» **Raw data**:
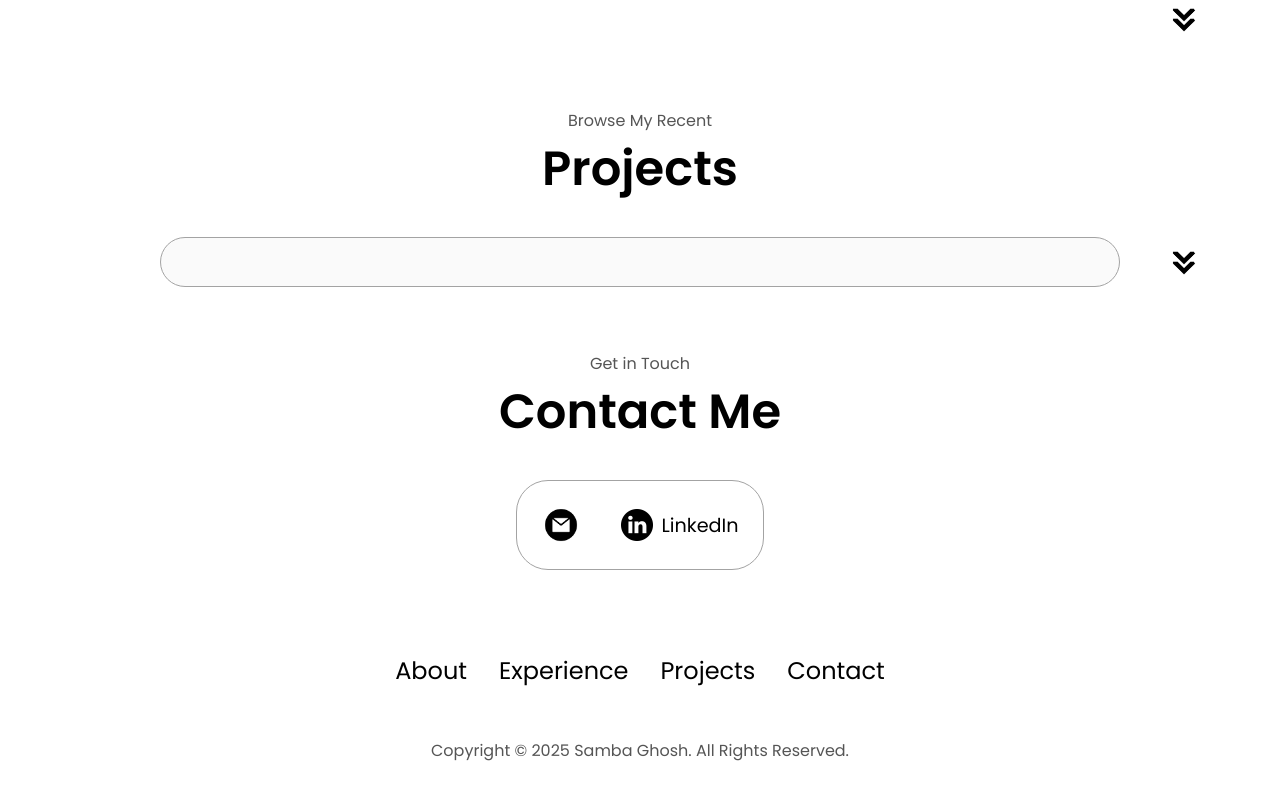
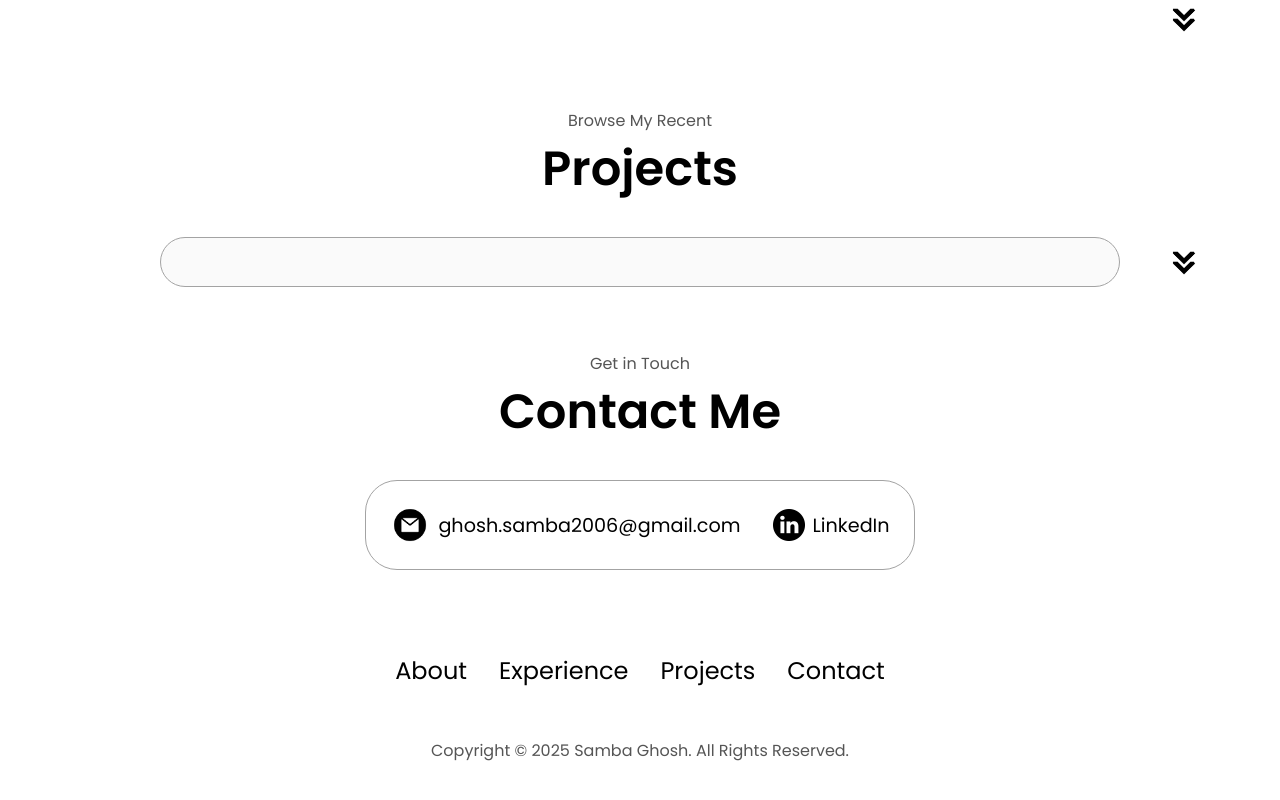
Before and after one commit to samba06v/html-css-js-portfolio, a plain HTML site: page assets/index.html in a window 1280 px wide. Shown: the part 2236-3036 px from the top of the page. Drawn offline with Linux system fonts and the light colour scheme; files whose address does not match are found by name.

Commit message:
Update index.html

```diff
--- a/assets/index.html
+++ b/assets/index.html
@@ -190,7 +190,7 @@
               alt="Email icon"
             class="icon contact-icon email-icon"
           />
-          <p><a href="mailto:ghosh.samba2006@gmail.com"></a></p>
+          <p><a href="mailto:ghosh.samba2006@gmail.com">ghosh.samba2006@gmail.com</a></p>
         </div>
          <div class="contact-info-container">
           <img
```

» **Task goal**:
Copy each line from the records above that includes the string "assets".

» **Solved exercise**:
Before and after one commit to samba06v/html-css-js-portfolio, a plain HTML site: page assets/index.html in a window 1280 px wide. Shown: the part 2236-3036 px from the top of the page. Drawn offline with Linux system fonts and the light colour scheme; files whose address does not match are found by name.
--- a/assets/index.html
+++ b/assets/index.html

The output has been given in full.